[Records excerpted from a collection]
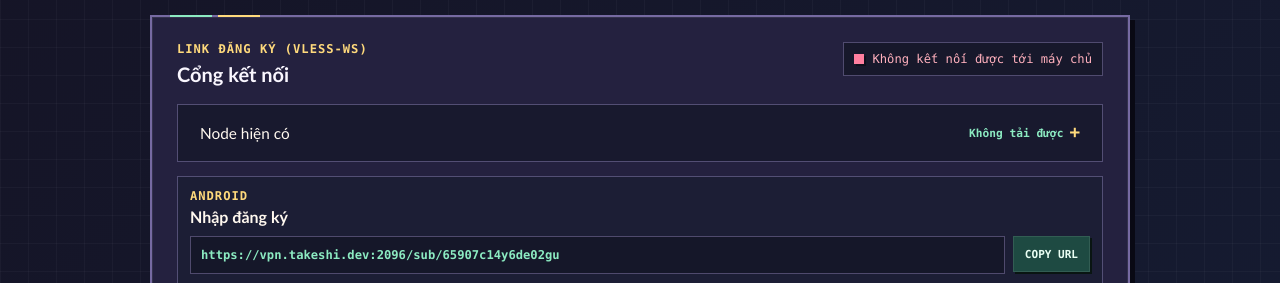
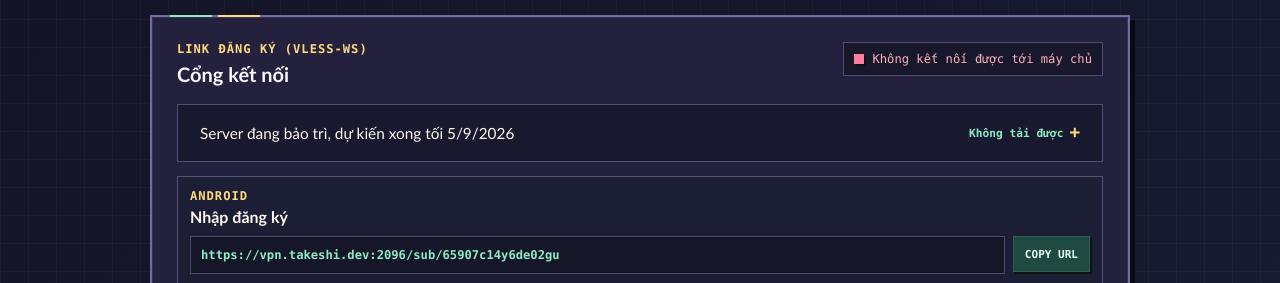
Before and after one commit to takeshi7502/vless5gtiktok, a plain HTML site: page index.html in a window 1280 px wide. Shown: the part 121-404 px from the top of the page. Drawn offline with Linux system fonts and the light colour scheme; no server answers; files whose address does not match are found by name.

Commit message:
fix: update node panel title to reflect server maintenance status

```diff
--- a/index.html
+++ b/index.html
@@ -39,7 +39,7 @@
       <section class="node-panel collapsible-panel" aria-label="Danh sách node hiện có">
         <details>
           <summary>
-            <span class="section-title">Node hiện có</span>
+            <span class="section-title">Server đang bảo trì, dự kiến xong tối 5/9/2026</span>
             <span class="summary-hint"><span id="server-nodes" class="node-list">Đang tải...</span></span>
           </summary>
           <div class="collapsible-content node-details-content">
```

[Assigned task]
Retype every entry exactly as written. Leave the pictures out.

[Response box]
Before and after one commit to takeshi7502/vless5gtiktok, a plain HTML site: page index.html in a window 1280 px wide. Shown: the part 121-404 px from the top of the page. Drawn offline with Linux system fonts and the light colour scheme; no server answers; files whose address does not match are found by name.

Commit message:
fix: update node panel title to reflect server maintenance status

```diff
--- a/index.html
+++ b/index.html
@@ -39,7 +39,7 @@
       <section class="node-panel collapsible-panel" aria-label="Danh sách node hiện có">
         <details>
           <summary>
-            <span class="section-title">Node hiện có</span>
+            <span class="section-title">Server đang bảo trì, dự kiến xong tối 5/9/2026</span>
             <span class="summary-hint"><span id="server-nodes" class="node-list">Đang tải...</span></span>
           </summary>
           <div class="collapsible-content node-details-content">
```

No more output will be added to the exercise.